> [Exercise description]
Look through the entries below for the string "xlsx", and copy each line where it is found.

──────

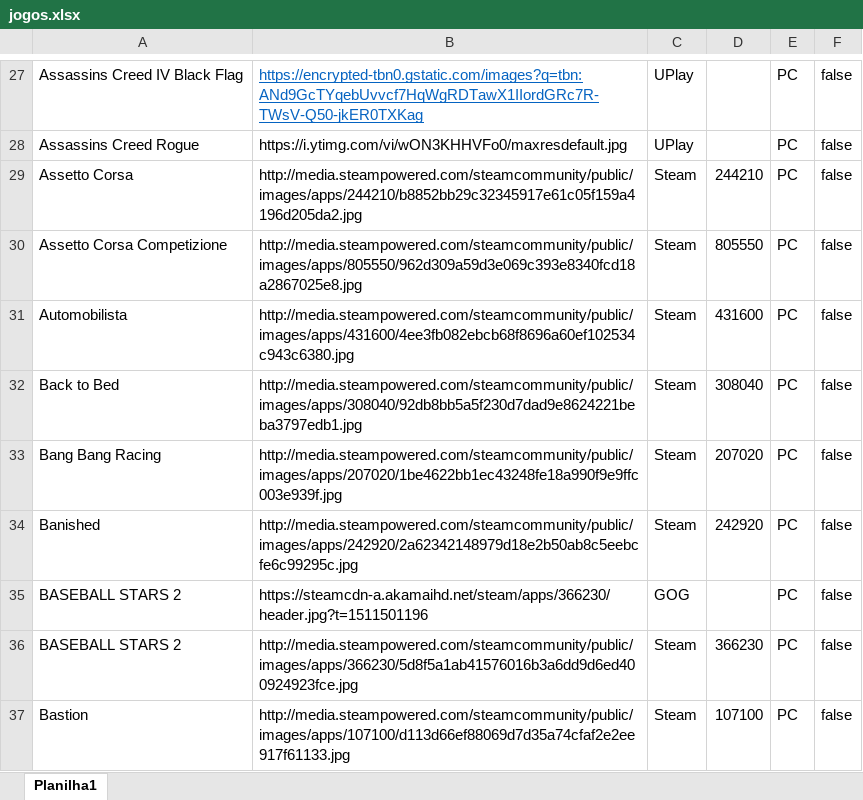
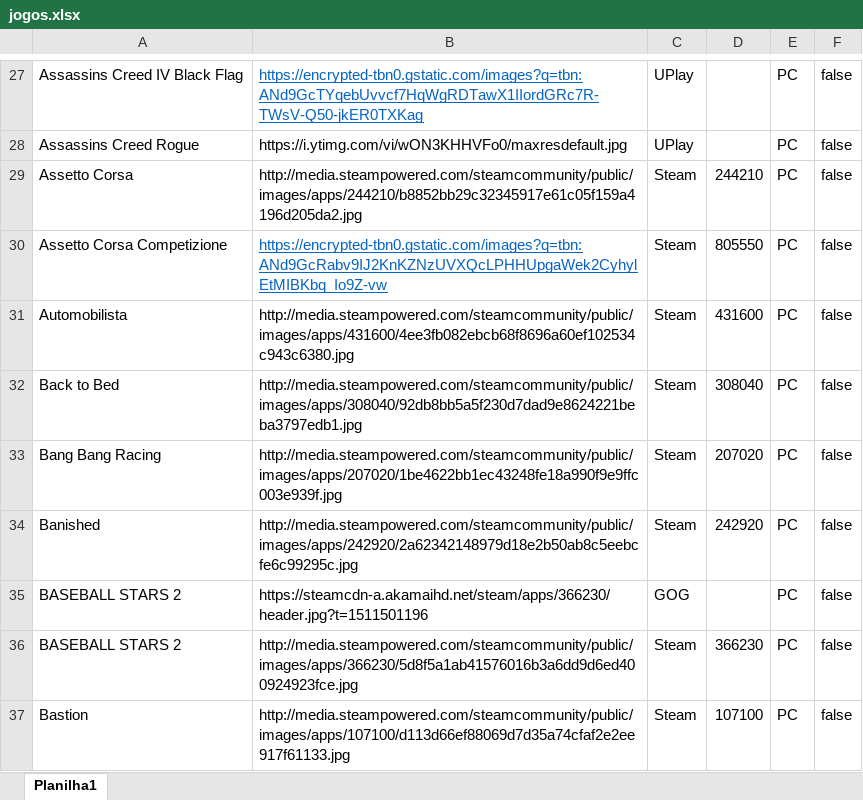
Before and after one commit to PRElias/mycollections-cli, an Excel workbook: jogos.xlsx, sheet Planilha1, drawn as a sheet; only a part is shown, gaps mark what is left out; values as stored, in another font and other column widths than the file's, no borders; the diff names each change by its address in the sheet, - before the commit and + after, or states it on an @@ line.

```diff
--- a/jogos.xlsx (sheet Planilha1)
+++ b/jogos.xlsx (sheet Planilha1)
-B30: http://media.steampowered.com/steamcommunity/public/images/apps/805550/962d309a59d3e069c393e8340fcd18a2867025e8.jpg
+B30: https://encrypted-tbn0.gstatic.com/images?q=tbn:ANd9GcRabv9IJ2KnKZNzUVXQcLPHHUpgaWek2CyhylEtMIBKbq_Io9Z-vw
@@ B30 underline: off → on, text colour: black → #0563C1 @@
```
Also changed, not shown: 1 other file.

──────

> [Worked solution]
Before and after one commit to PRElias/mycollections-cli, an Excel workbook: jogos.xlsx, sheet Planilha1, drawn as a sheet; only a part is shown, gaps mark what is left out; values as stored, in another font and other column widths than the file's, no borders; the diff names each change by its address in the sheet, - before the commit and + after, or states it on an @@ line.
--- a/jogos.xlsx (sheet Planilha1)
+++ b/jogos.xlsx (sheet Planilha1)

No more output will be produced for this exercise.